Citation: Peng G, Tang Y, Cowan TM, Zhao H and Scharfe C (2021) Timing of Newborn Blood Collection Alters Metabolic Disease Screening Performance. Front. Pediatr. 8:623184. doi: 10.3389/fped.2020.623184

Received: 29 October 2020; Accepted: 22 December 2020;
Published: 20 January 2021.

Edited by:

Mohamed A. Elmonem, Cairo University, Egypt

Reviewed by:

Jennifer Sloan, National Human Genome Research Institute (NHGRI), United States
Julien H. Park, University of Münster, Germany

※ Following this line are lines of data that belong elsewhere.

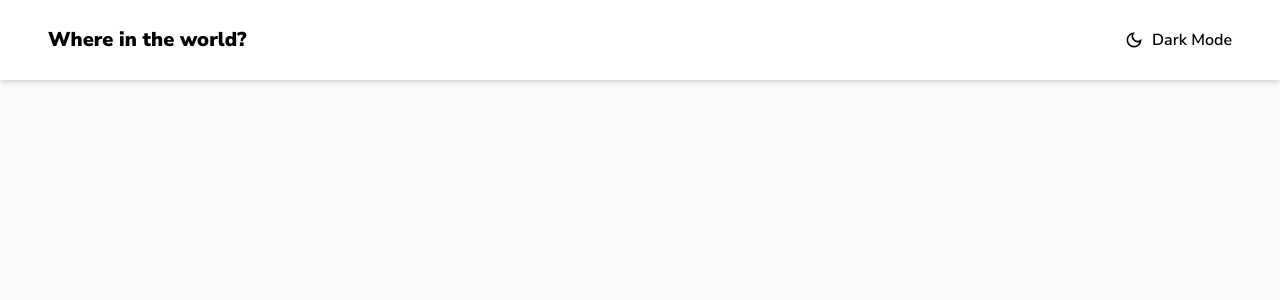
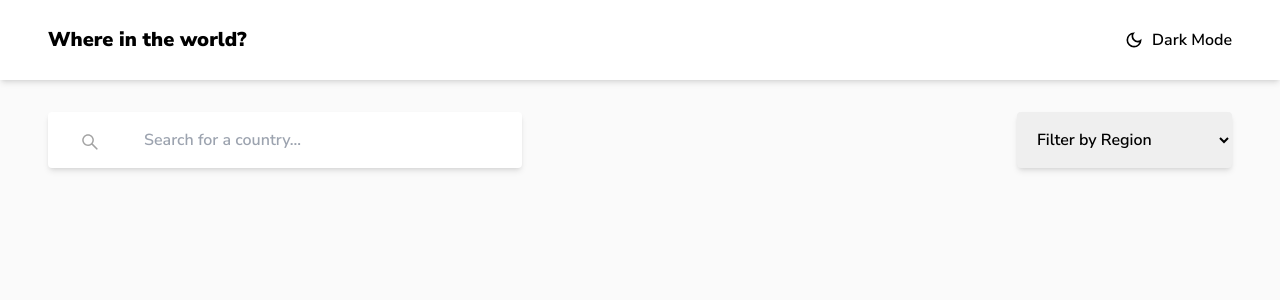
Before and after one commit to Joelzor/countries, a Next.js app: page / in a window 1280 px wide. Shown: the top 300 px of the page. Built offline with nearby package versions, Linux system fonts and the light colour scheme.

Commit message:
form inputs

```diff
--- a/src/components/Main.tsx
+++ b/src/components/Main.tsx
@@ -11,7 +11,9 @@ interface MainProps {
 
 const Main = ({ children }: MainProps) => {
   return (
-    <main className={`${font.className} bg-light-background h-screen`}>
+    <main
+      className={`${font.className} bg-light-background h-screen font-semibold`}
+    >
       {children}
     </main>
   );
--- a/src/pages/index.tsx
+++ b/src/pages/index.tsx
@@ -1,3 +1,26 @@
+import { AiOutlineSearch } from "react-icons/ai";
+
 export default function Home() {
-  return <></>;
+  return (
+    <div className="px-5 md:px-12 py-8 md:flex justify-between relative">
+      <input
+        type="text"
+        className="shadow-md py-4 pl-24 w-full mb-8 md:w-2/5 rounded"
+        placeholder="Search for a country..."
+      />
+      <AiOutlineSearch className="absolute text-xl text-neutral-400 top-[52px] left-[60px] md:left-[80px]" />
+
+      <select
+        name="region"
+        className="shadow-md py-4 pl-4 pr-16 self-start rounded"
+      >
+        <option>Filter by Region</option>
+        <option value="africa">Africa</option>
+        <option value="america">America</option>
+        <option value="asia">Asia</option>
+        <option value="europe">Europe</option>
+        <option value="oceania">Oceania</option>
+      </select>
+    </div>
+  );
 }
```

Copyright © 2021 Peng, Tang, Cowan, Zhao and Scharfe. This is an open-access article distributed under the terms of the Creative Commons Attribution License (CC BY). The use, distribution or reproduction in other forums is permitted, provided the original author(s) and the copyright owner(s) are credited and that the original publication in this journal is cited, in accordance with accepted academic practice. No use, distribution or reproduction is permitted which does not comply with these terms.

*Correspondence: Curt Scharfe,